### WHAT YOU WILL DO
Work out how many lines in the material below hold "props", then give only that number.

===== DATASET RECORDS =====

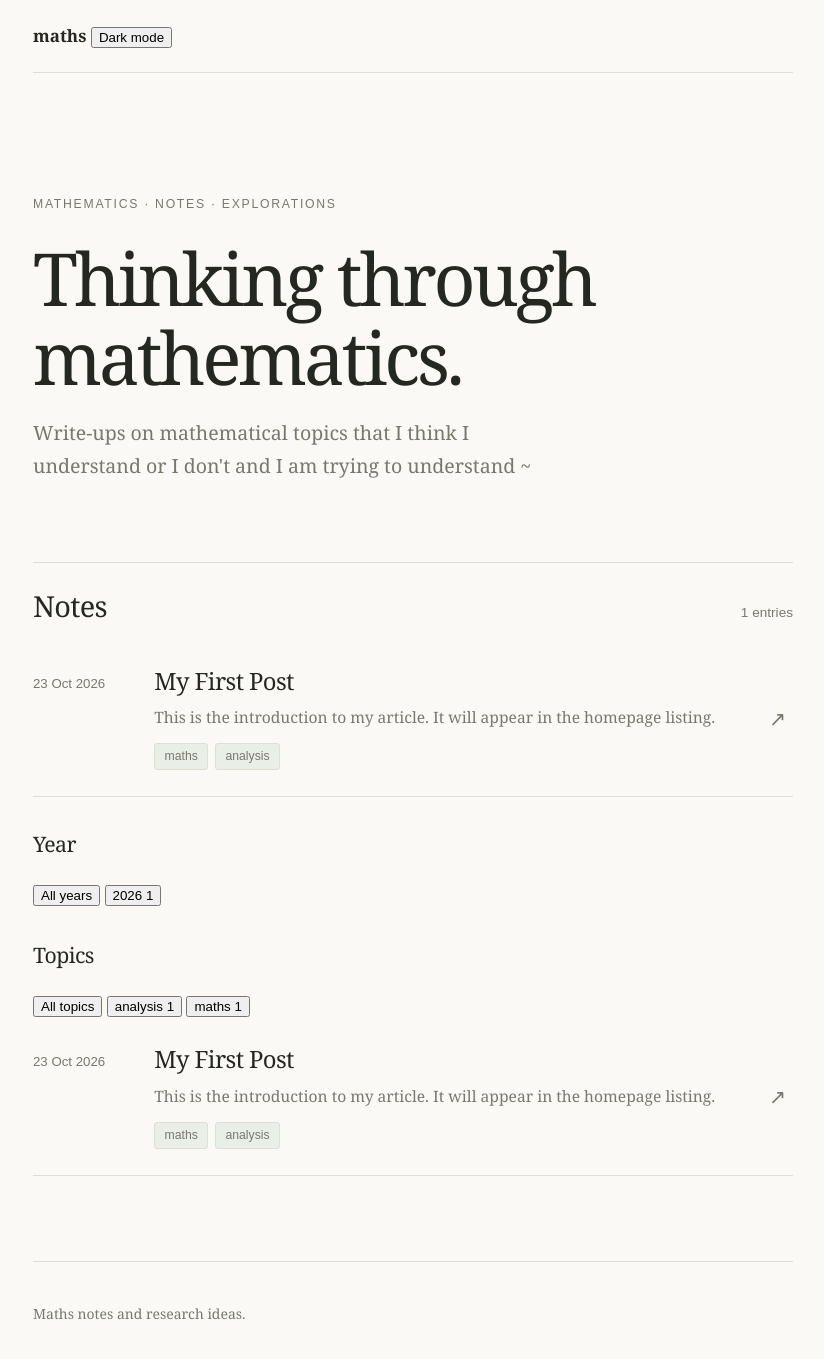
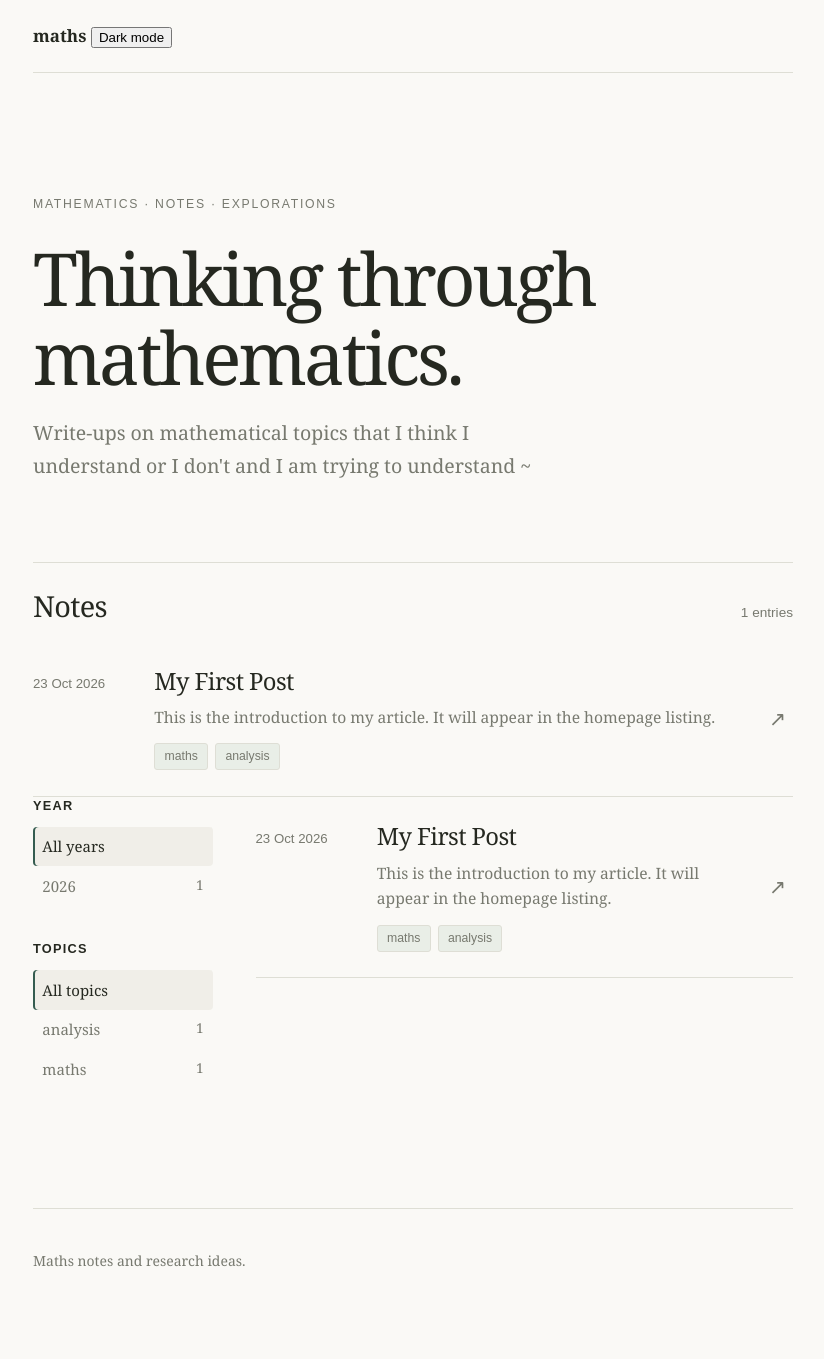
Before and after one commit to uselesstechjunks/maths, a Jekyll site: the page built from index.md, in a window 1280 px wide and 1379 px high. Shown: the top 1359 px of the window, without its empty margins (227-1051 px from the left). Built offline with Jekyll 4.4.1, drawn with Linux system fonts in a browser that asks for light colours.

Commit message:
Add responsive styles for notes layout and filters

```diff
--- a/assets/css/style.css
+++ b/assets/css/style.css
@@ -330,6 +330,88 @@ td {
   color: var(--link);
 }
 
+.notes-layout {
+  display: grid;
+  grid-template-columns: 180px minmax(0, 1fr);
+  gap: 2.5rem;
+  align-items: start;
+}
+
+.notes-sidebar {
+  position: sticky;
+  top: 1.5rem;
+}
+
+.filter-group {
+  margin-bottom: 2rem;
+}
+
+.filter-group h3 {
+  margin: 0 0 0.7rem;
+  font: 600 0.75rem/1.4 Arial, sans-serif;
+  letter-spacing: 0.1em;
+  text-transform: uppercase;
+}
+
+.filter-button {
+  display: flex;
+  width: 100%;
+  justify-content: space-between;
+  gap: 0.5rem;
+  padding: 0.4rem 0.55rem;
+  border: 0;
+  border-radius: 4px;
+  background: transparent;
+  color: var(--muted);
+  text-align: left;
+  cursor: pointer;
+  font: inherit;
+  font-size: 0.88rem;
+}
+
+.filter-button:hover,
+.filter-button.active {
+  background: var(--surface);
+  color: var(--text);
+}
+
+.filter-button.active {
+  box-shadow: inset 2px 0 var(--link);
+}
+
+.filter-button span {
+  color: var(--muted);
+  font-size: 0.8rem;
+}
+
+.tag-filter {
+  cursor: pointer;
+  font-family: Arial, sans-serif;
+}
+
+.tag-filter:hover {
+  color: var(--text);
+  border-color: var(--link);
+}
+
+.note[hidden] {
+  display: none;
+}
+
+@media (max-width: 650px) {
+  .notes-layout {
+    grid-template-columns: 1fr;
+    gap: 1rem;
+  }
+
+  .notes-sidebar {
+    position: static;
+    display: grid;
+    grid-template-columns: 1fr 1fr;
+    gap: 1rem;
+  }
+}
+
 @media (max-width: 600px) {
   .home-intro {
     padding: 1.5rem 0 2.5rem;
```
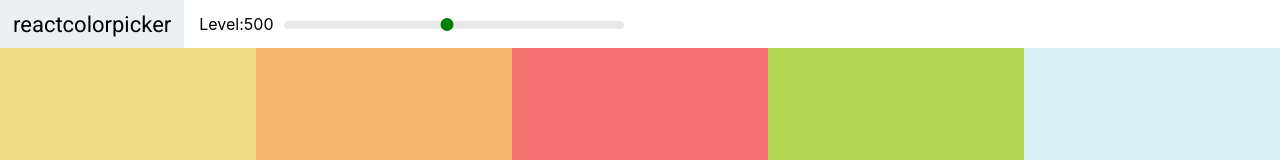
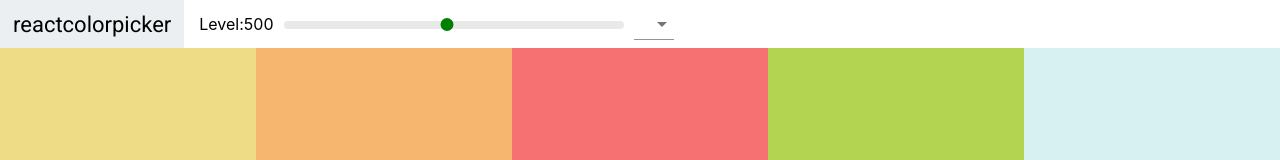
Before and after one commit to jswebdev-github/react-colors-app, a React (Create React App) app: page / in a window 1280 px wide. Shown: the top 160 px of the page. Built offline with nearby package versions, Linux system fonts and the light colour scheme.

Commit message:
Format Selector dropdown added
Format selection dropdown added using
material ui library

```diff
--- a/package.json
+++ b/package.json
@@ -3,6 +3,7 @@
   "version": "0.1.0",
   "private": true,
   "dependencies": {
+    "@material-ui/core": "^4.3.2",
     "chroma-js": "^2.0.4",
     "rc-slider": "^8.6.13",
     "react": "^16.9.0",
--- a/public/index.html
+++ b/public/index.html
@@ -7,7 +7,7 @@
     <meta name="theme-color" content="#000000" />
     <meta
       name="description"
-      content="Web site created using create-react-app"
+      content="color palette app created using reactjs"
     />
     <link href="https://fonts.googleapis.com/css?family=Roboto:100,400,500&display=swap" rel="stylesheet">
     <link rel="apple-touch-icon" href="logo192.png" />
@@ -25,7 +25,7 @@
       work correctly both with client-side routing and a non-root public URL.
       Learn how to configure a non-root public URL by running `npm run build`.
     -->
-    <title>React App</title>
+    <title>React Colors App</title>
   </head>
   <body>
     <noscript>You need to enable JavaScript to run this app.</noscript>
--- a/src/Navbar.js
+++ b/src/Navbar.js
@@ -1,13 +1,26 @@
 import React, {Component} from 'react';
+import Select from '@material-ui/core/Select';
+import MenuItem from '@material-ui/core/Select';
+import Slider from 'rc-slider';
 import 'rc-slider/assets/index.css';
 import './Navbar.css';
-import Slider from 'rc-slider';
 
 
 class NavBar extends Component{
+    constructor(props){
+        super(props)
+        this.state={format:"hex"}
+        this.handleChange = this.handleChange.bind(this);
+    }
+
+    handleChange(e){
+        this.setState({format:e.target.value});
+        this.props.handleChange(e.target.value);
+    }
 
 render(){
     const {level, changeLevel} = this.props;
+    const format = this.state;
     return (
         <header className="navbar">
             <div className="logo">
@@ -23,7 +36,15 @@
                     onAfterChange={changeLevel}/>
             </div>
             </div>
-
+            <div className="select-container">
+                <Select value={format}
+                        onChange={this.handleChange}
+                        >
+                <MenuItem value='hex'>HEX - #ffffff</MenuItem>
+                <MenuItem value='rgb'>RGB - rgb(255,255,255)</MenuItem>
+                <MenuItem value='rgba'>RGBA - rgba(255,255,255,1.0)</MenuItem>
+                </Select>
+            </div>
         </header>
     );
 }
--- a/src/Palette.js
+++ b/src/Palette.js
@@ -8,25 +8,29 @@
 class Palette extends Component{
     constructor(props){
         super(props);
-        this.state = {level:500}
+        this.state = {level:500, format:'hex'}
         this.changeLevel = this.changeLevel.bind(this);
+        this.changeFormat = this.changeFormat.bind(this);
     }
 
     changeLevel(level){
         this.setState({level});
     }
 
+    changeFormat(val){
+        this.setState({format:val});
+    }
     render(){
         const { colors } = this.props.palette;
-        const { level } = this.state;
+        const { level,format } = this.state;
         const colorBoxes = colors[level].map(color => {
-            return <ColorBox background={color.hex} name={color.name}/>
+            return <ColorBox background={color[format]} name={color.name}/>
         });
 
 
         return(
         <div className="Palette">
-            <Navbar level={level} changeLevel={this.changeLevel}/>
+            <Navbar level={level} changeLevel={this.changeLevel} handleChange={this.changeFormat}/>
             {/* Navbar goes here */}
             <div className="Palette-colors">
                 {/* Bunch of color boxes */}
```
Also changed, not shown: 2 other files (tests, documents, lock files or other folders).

=====

### REPLY TO THE TASK
7